Perhaps the flight was her moment of initiation and if only she could endure it then everything would be open to her. Her hands gripped the armrests as the engines started and the plane began to move along the runway.
She told herself that she was brave enough for this, had already shown how strong she was from the moment when three months pregnant she had read his letter telling her that he was leaving. Written in pencil on a page torn from a spiral notebook, the edges had little curls of white that flaked away in her hand. So he wasn’t ready to be a father, it had all been a mistake, it was better to put things right before it went any further, he was sorry but it was better to be honest. He had tried, really tried, but it was of no use. Of course he hadn’t told her that he had met someone else — she would find this out only later. It was a page taken from the book he used in his PVC windows business. He had made her a customer and was settling the account.
In the “freedom” of Amsterdam, all three characters will look not just at what they perceive as their present crisis, but also the past that produced it. Their paths do cross in the Dutch city but that is more a novelistic convenience than anything else — this is a book about how three people come to terms with their similar, but highly individual, challenges.
For this reader, Park succeeded in making each of his characters an interesting study. At times, each gets his or her own chapter. In other chapters, he alternates with sections for each of the three. The usual problem with books that use this technique is that one of the characters becomes more (or, worse, less) interesting than the others and the book gets choppy — Park succeeded in balancing all three stories and it was easy to move with him when he shifted focus. It is an introspective book, so that balance is important — he brought all three to life and I found myself caring about each of them. In their lives, the three are “ordinary” people; in the novel, Park makes each “special”.
(My copy of The Light of Amsterdam was a present from my fellow Shadow Giller judge, Kimbofo at Reading Matters, who brought it from London on her recent trip to Canada where she was able to meet up with Mrs. KfC and another juror, Alison Gzowski, for a Shadow Giller dinner. You can read Kimbofo’s review here.
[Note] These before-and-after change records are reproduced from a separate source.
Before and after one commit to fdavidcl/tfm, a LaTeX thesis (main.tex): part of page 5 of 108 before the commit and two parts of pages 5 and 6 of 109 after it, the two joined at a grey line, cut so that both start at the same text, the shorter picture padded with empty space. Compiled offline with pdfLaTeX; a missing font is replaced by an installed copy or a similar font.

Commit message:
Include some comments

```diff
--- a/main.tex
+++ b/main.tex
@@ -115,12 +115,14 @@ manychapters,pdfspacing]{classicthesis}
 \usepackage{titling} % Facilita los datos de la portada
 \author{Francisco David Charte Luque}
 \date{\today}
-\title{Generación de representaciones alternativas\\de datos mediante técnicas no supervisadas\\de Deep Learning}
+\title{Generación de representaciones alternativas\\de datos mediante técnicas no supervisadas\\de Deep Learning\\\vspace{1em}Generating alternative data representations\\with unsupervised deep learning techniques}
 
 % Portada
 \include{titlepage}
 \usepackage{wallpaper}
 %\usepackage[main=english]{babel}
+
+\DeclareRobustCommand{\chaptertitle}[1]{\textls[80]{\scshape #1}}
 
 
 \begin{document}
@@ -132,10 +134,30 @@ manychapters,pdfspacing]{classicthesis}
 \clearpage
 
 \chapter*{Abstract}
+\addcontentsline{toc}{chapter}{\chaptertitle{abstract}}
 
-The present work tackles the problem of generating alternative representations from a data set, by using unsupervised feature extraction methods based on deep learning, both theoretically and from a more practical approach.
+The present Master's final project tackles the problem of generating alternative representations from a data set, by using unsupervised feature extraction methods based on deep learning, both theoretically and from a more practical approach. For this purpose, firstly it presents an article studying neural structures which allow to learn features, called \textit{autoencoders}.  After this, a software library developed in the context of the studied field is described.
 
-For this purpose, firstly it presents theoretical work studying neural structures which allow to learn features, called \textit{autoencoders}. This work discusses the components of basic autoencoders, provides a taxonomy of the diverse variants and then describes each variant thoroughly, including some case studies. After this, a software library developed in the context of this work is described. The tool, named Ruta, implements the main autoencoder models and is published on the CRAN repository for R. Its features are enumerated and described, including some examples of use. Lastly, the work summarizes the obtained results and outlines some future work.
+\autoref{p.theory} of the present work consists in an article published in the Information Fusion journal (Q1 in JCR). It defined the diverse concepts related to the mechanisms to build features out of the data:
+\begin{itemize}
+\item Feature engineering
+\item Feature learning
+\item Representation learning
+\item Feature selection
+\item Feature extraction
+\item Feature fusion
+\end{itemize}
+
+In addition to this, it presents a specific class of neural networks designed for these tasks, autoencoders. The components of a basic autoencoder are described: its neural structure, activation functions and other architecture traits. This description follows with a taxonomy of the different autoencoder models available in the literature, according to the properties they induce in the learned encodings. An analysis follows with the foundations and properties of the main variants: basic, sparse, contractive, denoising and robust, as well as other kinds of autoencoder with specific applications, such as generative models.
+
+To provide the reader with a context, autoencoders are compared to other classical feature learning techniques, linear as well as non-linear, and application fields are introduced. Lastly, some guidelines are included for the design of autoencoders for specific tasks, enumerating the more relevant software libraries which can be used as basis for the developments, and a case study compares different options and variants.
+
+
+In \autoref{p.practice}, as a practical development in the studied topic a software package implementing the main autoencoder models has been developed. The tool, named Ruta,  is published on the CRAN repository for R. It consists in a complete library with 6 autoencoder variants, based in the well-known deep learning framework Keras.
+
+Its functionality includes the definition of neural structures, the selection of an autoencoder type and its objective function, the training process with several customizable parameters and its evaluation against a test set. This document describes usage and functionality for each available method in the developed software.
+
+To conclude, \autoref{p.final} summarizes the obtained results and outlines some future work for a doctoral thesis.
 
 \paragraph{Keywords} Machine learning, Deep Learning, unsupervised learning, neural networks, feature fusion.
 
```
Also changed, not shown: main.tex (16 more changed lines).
The novel is not scheduled for North American release until October but is available from the Book Depository and other UK sources — for David Park fans, it is well worth the effort.)